Optimization has a clear geometric interpretation when S is a Euclidean space and f isn't too exotic. For example, if S = RExample:For the LongPath problem on a graph with n vertices, S is the set of all sequences of distinct vertices, f maps a sequence to its length, and C(s) returns 1 if each successive vertex in the sequence is a neighbor of the vertex before it, and false otherwise.

Optimization means finding the point in the S-plane at which the f(S) surface has the maximum or minimum value.

There are many algorithms for optimization in this kind of setting. An algorithm that starts with an initial point x in S and trys to move from x in small steps searching for nearby points with better f-values is doing

This is actually the big problem in optimization: finding local optima is easy, but finding the global optimum (or optima) is difficult ... you keep getting stuck in all those local optima. In fact, for NP-Hard problems the difficulty is that you may have exponentially many local optima to get stuck in!

So what have we learned? We have a geometric view of
opimization: we're searching for peaks (or valleys) over the
space S. We have a concept of *local* optimization,
and we understand the pitfalls of local minima and maxima.
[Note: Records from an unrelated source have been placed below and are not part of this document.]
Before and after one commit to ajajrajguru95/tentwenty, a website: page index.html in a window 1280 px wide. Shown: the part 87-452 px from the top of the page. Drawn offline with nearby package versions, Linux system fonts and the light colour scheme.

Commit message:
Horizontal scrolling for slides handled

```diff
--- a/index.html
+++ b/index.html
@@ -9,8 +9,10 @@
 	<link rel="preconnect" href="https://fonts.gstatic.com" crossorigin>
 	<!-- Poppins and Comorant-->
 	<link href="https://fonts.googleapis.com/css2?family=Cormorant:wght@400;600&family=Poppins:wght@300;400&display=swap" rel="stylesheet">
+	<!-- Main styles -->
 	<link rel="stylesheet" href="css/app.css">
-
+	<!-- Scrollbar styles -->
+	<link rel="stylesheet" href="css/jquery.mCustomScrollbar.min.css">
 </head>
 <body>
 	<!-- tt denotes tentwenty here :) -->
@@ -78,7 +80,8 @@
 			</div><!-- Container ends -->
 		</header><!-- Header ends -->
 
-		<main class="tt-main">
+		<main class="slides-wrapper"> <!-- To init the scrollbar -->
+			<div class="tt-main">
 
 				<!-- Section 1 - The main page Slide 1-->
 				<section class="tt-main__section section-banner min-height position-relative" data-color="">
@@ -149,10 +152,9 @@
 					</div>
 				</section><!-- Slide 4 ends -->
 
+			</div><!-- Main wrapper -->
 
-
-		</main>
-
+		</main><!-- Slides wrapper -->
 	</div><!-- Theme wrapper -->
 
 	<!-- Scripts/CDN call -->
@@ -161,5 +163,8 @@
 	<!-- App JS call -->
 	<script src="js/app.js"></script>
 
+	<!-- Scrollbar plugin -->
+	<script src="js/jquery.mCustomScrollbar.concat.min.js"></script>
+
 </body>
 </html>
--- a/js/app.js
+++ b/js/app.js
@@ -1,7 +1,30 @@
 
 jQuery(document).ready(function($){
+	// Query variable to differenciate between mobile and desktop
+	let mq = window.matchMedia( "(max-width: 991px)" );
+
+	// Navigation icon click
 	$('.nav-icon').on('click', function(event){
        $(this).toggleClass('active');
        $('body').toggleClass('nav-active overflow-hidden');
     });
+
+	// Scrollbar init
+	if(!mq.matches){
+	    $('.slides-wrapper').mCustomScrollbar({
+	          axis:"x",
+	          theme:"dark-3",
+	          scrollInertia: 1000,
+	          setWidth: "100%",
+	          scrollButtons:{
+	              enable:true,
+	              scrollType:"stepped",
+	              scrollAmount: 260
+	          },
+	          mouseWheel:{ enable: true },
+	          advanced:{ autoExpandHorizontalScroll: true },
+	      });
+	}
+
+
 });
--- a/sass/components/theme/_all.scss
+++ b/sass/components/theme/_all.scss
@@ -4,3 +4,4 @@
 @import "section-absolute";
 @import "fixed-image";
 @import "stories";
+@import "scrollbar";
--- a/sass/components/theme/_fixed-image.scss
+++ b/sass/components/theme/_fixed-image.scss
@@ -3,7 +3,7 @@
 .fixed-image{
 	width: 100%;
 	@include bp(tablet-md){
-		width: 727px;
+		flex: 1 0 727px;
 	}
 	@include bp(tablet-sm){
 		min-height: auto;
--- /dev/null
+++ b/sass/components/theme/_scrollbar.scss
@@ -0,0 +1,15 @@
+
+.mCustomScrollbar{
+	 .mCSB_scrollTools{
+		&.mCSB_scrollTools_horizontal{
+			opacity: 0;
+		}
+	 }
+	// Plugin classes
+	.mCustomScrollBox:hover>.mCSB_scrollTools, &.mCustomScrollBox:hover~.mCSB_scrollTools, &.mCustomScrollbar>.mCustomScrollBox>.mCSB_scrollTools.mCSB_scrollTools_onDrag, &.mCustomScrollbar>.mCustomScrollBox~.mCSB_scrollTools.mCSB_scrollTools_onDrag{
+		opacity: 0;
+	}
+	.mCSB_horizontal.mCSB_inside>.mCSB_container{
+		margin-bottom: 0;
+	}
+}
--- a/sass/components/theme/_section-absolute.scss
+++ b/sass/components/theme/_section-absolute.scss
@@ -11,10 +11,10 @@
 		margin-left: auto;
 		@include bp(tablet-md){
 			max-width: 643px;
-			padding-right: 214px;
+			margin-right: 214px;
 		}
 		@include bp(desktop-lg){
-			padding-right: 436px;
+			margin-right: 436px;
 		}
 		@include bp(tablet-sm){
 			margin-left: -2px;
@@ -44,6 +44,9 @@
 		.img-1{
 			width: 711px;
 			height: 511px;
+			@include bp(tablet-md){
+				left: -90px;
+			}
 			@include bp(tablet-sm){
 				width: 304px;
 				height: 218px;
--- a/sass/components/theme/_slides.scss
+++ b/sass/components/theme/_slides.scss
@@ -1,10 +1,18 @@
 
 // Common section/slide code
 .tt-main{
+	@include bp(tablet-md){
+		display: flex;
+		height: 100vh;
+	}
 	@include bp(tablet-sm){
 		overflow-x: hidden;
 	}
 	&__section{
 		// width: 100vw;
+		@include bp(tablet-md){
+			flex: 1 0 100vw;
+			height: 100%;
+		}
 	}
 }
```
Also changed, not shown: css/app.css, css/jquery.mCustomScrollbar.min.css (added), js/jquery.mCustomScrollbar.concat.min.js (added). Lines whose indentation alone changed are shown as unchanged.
Using 2-OPT, which recall is equivalent to taking a sub-path of vertices in the cycle and reversing the sub-path, solution X = a→b→c→d→e→f and solution X' = a→b→d→c→e→f are neighbors (all you do is reverse c→d), but solution X'' = a→c→b→d→f→e is not a neighbor because it is two reversals (i.e. two 2-OPT moves) away.Seeing it this way, our "greedy + local optimization", i.e. taking a greedy solution and then repeatedly appling 2-OPT operations that improve the cycle until we get to a point that no 2-OPT operation reduces the cycle cost, is really just hill-climbing from the starting point provided by a greedy algorithm to a local optimum. With this picture in mind, we see the problem too: the local optimum we find may not be a global optimum.

What about applying "randomized greedy + local optimization" repeatedly? Well, we're just hoping that one of the starting points generated by the randomized greedy algorithm is close enough to a global minimum that our hill-climbing finds it instead of some sub-optimal local minimum.

**Reiteration time:** The "local" in local optimization
refers to solution points that are reachable in few operator
applications, not necessarily solution points that are near
in more comfortable ways. For example, consider squares a
and b on the chessboard below:

Me | Me | Me | Me | Me | Me |

M | M | M | M | M | M |

M | a | b | M | M | M |

M | M | M | M | M | M |

M | M | M | M | M | M |

- local optimum/minimum, or in a
- plateau, which is a very hard to spell region in S-space over which the f-surface is flat, with constant height, or in a
- ridge, which is a curve in S-space over which the f-surface has constant height

- Random Restart Hill Climbing - This is basically just what we suggested last class: repeatedly start with random solutions using local optimization to improve each of them.
- Local Beam Search - This is like doing k hill-climbing optimizations, but doing them simultaneously. For each of k solutions, we generate all neighboring solutions (i.e. reachable in a single operator application) and the k best of that huge pool of solutions become the new k solutions ... and we repeat.
- Simulated Annealing - We have a solution x and loop; at each iteration choose a random move from x (remember move means an operator application). If the move improves x, we always commit to it, otherwise we only commit to it with probability p. This probability actually depends on how much worse the solution we'd be moving to really is, and on how many iterations of this loop we've been through. In particular, the probability of accepting the move decreases with the number of loop iterations and the badness of the move. Thus, early on you tolerate a lot of random exploration, which you hope will land you near a global optimum at some point, while later on you basically work on finding the local optimum in the area you've settled into. This approach is based on mimicing the annealing process in metallurgy.
- Genetic Algorithms - This is another approach that mimics a natural phenomenon. Here the idea is to keep a population of k solutions, initially chosen randomly. At each step (or generation if we decide to roll with the analogy) we create a new population of k solutions by "mating" the most fit members of the population, i.e. those with the best f values. "Mating" here means that new solutions are built by combining two parent solutions. These new solution undergo "mutation" with some small fixed probability, where mutation is suspiciously like applying one of our operators for local optimization. How this mating is done is extremely problem-specific, and will require some explaining later. Genetic algorithms are extremely popular, but many critics feel that the appeal is in the metaphor, not in the utility of the approach. Still, genetic algorithms are easily the most popular of these approaches --- not just in computer science, but in all fields of science and engineering.